In the meantime, the latest revue features a rather flimsy premise but, for the most part, delivers with hit after hit performed by the fabulous five “soul men.” When the show begins, a new performer named Breezy Weezy (Derrick Gobourne, Jr.) who has a Fresh Prince of Bel Air vibe in gold lame and chains makes his debut on the show of DJ Diamond (Ariel Blue). Diamond finds his arrogance off-putting and decides to school him in the history of soul music so he gains an appreciation for the creative musicians who preceded him. She summons the stellar cast, including fan-favorite Michael Mendez and newcomer Sheldon Rhoden as well as Leon Pitts II, Henry Washington and Raleigh Mosley II.
Mendez has a graceful stage presence, an amazing falsetto, and has matured into a captivating leading man. Perhaps my favorite song of the night was his nuanced rendition of “Tracks of My Tears.” I have always loved that song, but Mendez’s soulful version made me really focus on the moving lyrics about the ways we all tend to play a role to hide our sadness. Another of the best performances of the night was “Change is Gonna Come” by Rhoden, which was incredibly moving. He received a rare mid-show standing ovation, which felt just right. During an emotionally charged month, which included among other events, the 50th year since Martin Luther King Jr.’s passing and the disturbing arrests of two African-American men at Starbuck’s waiting for a table, the audience seemed to rise with all the pent-up desire for long-awaited change.
In “Soul Men” the cast delved more deeply into the ways in which soul music, particularly during the civil rights era of the 1960s and early 1970s, captured the tenor of the time and the heartbreak of having to protest to gain what should be one’s birthright.

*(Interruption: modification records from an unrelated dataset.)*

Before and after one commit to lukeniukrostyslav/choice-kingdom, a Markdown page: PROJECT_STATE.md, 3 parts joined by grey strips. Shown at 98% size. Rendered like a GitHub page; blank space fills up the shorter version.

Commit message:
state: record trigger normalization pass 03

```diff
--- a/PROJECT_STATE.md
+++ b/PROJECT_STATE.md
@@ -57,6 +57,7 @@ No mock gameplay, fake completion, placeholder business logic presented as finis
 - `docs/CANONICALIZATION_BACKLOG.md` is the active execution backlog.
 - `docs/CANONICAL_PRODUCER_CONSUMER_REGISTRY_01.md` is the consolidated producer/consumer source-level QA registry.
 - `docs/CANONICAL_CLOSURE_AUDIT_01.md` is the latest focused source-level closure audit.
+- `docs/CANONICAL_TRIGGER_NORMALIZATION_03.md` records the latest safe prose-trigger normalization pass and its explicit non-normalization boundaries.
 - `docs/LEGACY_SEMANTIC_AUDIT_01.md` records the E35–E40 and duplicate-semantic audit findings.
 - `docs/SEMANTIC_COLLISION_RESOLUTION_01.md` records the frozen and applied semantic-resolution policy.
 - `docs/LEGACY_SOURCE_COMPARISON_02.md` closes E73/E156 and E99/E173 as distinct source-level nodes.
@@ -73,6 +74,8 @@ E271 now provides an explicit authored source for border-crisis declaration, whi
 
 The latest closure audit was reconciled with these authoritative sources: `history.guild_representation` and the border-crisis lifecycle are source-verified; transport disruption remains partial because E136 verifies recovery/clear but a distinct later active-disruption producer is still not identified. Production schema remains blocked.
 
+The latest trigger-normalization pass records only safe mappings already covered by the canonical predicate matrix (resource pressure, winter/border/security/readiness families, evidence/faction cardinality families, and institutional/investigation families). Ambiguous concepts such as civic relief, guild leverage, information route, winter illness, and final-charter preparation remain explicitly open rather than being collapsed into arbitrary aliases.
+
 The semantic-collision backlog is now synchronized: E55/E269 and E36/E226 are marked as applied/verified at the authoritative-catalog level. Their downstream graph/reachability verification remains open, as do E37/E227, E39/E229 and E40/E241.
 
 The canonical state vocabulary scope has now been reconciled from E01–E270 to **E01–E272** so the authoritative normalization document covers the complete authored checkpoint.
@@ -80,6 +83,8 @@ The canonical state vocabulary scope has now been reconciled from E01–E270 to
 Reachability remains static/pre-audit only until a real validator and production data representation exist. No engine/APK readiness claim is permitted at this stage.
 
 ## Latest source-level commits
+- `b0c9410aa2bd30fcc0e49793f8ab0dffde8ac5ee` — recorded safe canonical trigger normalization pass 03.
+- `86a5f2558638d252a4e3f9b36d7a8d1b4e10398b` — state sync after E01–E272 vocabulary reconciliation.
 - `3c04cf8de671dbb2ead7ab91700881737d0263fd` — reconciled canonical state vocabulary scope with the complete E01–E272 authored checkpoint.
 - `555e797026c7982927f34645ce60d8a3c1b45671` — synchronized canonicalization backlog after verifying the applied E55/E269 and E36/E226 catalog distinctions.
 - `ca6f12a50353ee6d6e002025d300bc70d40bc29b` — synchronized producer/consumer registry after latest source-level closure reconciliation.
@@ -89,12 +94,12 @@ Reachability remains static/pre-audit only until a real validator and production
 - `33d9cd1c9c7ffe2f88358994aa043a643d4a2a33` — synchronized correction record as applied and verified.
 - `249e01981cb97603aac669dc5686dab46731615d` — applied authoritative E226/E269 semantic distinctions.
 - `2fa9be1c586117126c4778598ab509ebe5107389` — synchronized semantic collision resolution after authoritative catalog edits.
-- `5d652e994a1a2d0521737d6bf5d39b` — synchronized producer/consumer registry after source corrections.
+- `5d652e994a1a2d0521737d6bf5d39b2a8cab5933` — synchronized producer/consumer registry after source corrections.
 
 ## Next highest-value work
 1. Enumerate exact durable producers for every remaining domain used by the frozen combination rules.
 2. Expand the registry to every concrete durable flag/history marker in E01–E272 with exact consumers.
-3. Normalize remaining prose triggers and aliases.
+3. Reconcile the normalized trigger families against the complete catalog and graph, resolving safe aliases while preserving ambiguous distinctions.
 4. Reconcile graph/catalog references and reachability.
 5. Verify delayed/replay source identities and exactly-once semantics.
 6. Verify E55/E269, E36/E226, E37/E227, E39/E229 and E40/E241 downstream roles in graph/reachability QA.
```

The Westcoast Black Theatre Troupe is a sensation in the Sarasota scene and this latest production is yet another “feel good” program which manages to educate at the same time. Check out westcoastblacktheatre.org for more information.